The task
Find the string "horizontal" in the records. Copy each line that has it.

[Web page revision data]
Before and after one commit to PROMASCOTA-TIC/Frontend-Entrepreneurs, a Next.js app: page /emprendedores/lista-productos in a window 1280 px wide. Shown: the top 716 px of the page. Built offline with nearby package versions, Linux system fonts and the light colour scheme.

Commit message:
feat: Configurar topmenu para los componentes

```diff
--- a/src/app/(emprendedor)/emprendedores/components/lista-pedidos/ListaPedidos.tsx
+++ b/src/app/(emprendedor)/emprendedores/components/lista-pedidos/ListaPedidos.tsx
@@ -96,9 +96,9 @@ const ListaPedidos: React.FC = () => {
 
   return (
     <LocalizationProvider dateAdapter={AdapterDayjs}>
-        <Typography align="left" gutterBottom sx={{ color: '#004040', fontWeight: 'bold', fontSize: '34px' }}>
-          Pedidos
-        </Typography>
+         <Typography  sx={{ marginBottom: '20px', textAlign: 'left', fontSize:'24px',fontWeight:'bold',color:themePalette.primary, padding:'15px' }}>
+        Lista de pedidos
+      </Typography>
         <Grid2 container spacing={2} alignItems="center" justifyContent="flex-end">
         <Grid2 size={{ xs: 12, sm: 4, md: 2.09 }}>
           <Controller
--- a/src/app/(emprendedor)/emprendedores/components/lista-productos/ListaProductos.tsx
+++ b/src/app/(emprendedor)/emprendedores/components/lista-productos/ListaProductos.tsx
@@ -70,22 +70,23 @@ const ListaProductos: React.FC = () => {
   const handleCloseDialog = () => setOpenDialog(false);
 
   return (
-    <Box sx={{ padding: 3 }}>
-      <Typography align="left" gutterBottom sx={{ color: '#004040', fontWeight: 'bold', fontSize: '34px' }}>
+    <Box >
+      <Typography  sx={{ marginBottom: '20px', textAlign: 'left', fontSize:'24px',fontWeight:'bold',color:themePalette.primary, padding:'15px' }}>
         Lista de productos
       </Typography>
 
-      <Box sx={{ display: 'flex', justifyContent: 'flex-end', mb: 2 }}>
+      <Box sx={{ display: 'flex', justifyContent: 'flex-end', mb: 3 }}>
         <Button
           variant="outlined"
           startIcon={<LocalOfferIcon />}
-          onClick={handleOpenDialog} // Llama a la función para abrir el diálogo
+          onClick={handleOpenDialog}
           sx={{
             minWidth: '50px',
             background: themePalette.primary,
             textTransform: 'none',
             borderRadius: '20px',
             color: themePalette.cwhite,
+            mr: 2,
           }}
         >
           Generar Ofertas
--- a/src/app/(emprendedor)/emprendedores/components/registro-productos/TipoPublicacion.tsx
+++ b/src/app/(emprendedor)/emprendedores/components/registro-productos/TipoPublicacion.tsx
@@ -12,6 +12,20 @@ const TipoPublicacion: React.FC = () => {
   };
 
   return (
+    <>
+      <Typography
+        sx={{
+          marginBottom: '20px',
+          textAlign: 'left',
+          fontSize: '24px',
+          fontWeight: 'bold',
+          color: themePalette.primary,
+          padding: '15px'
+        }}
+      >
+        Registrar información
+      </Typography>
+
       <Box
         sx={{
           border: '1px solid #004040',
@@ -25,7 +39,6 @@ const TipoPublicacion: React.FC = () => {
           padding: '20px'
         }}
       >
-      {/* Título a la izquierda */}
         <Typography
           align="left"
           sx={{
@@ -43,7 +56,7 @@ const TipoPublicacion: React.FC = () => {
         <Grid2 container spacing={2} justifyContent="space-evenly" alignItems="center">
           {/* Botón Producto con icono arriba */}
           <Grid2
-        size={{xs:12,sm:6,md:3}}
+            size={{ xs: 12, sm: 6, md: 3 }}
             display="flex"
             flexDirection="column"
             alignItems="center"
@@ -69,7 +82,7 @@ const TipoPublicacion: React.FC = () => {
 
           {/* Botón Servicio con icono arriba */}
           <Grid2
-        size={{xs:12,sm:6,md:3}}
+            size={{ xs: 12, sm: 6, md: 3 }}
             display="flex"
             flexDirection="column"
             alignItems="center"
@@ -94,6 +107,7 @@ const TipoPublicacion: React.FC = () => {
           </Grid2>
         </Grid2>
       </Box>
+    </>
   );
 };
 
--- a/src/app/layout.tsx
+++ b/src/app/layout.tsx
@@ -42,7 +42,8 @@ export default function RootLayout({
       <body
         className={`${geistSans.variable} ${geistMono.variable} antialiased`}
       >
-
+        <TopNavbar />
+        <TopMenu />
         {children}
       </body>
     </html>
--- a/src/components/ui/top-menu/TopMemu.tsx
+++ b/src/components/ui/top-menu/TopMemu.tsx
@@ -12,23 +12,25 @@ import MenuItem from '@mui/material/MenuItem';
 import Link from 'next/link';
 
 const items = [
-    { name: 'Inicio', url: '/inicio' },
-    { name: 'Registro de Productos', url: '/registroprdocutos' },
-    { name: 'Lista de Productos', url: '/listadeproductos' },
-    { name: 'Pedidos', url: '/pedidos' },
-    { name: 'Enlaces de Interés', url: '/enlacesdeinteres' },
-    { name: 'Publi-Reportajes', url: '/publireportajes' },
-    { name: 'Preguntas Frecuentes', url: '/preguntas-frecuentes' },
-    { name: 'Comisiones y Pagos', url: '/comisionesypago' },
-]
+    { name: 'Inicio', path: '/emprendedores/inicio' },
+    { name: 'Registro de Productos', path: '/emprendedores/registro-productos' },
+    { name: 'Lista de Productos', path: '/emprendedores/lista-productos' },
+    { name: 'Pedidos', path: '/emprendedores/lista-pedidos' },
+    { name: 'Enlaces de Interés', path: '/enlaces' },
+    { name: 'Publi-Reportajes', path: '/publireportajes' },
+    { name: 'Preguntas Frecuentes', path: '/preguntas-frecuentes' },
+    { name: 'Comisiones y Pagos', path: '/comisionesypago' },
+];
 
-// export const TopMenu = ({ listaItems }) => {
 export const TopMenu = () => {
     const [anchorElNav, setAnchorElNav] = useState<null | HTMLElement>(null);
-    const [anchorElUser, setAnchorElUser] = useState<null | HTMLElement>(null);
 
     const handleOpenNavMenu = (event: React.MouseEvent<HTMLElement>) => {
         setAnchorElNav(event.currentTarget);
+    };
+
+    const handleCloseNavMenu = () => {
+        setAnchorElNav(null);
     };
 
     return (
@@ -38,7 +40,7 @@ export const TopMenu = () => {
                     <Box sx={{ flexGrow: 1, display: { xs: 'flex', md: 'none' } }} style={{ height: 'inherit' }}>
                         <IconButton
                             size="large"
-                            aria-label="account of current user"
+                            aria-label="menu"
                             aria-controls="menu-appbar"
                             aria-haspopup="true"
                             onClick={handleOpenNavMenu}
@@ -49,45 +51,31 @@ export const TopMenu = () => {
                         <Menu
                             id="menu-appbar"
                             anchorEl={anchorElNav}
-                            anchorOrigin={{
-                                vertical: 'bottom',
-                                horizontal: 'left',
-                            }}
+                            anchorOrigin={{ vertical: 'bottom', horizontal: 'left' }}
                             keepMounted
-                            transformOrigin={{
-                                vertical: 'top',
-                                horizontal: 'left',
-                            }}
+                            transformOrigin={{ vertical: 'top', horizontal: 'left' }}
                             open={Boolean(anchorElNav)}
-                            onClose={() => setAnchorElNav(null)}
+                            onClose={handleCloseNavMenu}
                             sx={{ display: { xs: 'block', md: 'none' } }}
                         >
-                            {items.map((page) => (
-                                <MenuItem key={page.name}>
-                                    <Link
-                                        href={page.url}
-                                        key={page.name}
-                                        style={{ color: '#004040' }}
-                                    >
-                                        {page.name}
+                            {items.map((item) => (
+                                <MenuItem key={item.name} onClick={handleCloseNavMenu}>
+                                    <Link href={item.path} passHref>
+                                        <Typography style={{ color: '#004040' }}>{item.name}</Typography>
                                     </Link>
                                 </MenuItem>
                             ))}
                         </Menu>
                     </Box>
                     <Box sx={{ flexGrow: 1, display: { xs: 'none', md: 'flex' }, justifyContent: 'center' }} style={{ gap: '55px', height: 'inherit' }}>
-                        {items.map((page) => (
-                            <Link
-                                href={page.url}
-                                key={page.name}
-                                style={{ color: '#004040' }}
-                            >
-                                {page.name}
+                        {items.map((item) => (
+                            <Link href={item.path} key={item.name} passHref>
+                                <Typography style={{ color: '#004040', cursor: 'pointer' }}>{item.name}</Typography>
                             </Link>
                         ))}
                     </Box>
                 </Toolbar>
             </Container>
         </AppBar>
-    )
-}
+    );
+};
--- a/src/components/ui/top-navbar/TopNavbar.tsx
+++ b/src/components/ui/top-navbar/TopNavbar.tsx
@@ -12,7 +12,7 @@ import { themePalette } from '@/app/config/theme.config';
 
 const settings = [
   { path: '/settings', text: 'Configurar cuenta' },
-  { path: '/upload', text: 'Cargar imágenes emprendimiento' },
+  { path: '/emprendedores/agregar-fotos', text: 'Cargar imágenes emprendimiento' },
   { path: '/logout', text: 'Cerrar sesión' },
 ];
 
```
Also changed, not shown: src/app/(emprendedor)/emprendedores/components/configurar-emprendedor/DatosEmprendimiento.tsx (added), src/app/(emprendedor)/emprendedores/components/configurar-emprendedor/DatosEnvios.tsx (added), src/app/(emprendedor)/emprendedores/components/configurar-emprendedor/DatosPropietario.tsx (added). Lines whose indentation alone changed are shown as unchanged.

Solution
-                                horizontal: 'left',
+                            anchorOrigin={{ vertical: 'bottom', horizontal: 'left' }}
-                                horizontal: 'left',
+                            transformOrigin={{ vertical: 'top', horizontal: 'left' }}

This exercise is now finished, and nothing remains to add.